When last the Voice reported on North Carolina’s review of the Atlantic Coast Pipeline (December, 2017), North Carolina was still asking for more information from the developers.  North Carolina’s decision on whether or not to approve the pipeline would depend upon the information it received.

The question is whether or not North Carolina would certify that the pipeline construction would not cause a violation of North Carolina’s water quality standards. This is the same question that West Virginia had the opportunity to consider.  West Virginia declined the opportunity to review the permit and possibly impose conditions upon it to protect West Virginia’s waters.  See the story in the January, 2018, issue of The Highlands Voice.

North Carolina must have gotten the information it thought it needed.  In late January, 2018, it issued the 401 Certification.  In doing so, it said,

DEQ left no stone unturned in our exhaustive eight month review of every aspect of the 401 application,” said DEQ Secretary Michael Regan, in a press release on Friday. “Our job doesn’t end with the granting of the permit but continues as we hold the company accountable to live up to its commitments.”

While the Department of Environmental Quality may have been confident in its decision, others were not so sure.  An attorney for the Southern Environmental Law Center expressed skepticism both about the completeness of the data that the DEQ relied upon and the ability of the DEQ to follow up and hold the company accountable.

The approval was accompanied by an announcement that two of the developers of the pipeline, Dominion Energy and Duke Energy, had agreed to put $57.8 million into a state fund to help offset the pipeline’s environmental costs.  North Carolina Governor Roy Cooper’s office has announced the state would use the money to mitigate damages to natural resources, invest in renewable energy and promote economic development in the eight affected counties.

This agreement has left North Carolinians scratching their heads, calling foul, or both.  The money would not be subject to the usual legislative appropriation process, something some object to.  The Governor does not want to call it a penalty; North Carolina law places restrictions upon how a penalty would be spent.  Or is it a bribe, a word that has passed the lips of some North Carolinians?  Although the payment is not linked to the approval, the developers did get a needed approval at the same time that they agreed to pay the money.
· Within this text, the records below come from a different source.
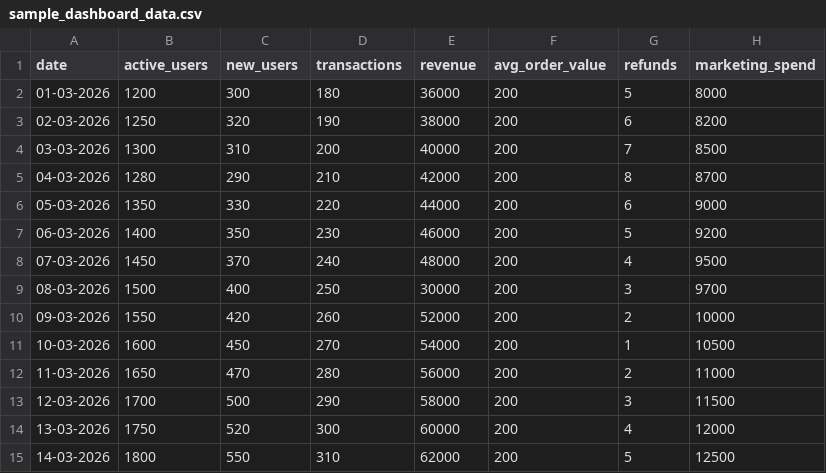
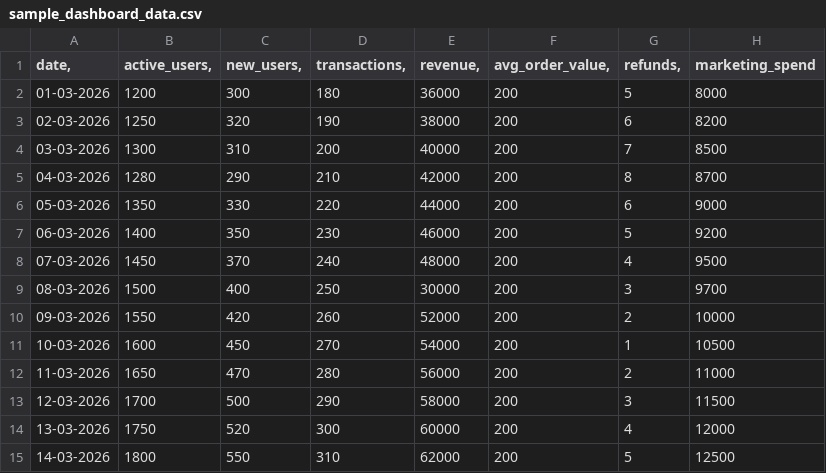
Before and after one commit to aashayaman1215/Dashboard-Trust-Auditor, a CSV file: data/sample_dashboard_data.csv, drawn as a sheet.

Commit message:
Update sample_dashboard_data.csv

```diff
--- a/data/sample_dashboard_data.csv
+++ b/data/sample_dashboard_data.csv
@@ -1,2 +1,2 @@
-date	active_users	new_users	transactions	revenue	avg_order_value	refunds	marketing_spend
+date,	active_users,	new_users,	transactions,	revenue,	avg_order_value,	refunds,	marketing_spend
 01-03-2026	1200	300	180	36000	200	5	8000
```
In any event, North Carolina has now followed in West Virginia’s footsteps and approved the Atlantic Coast Pipeline.  How it went about it has given them a lot to sort out.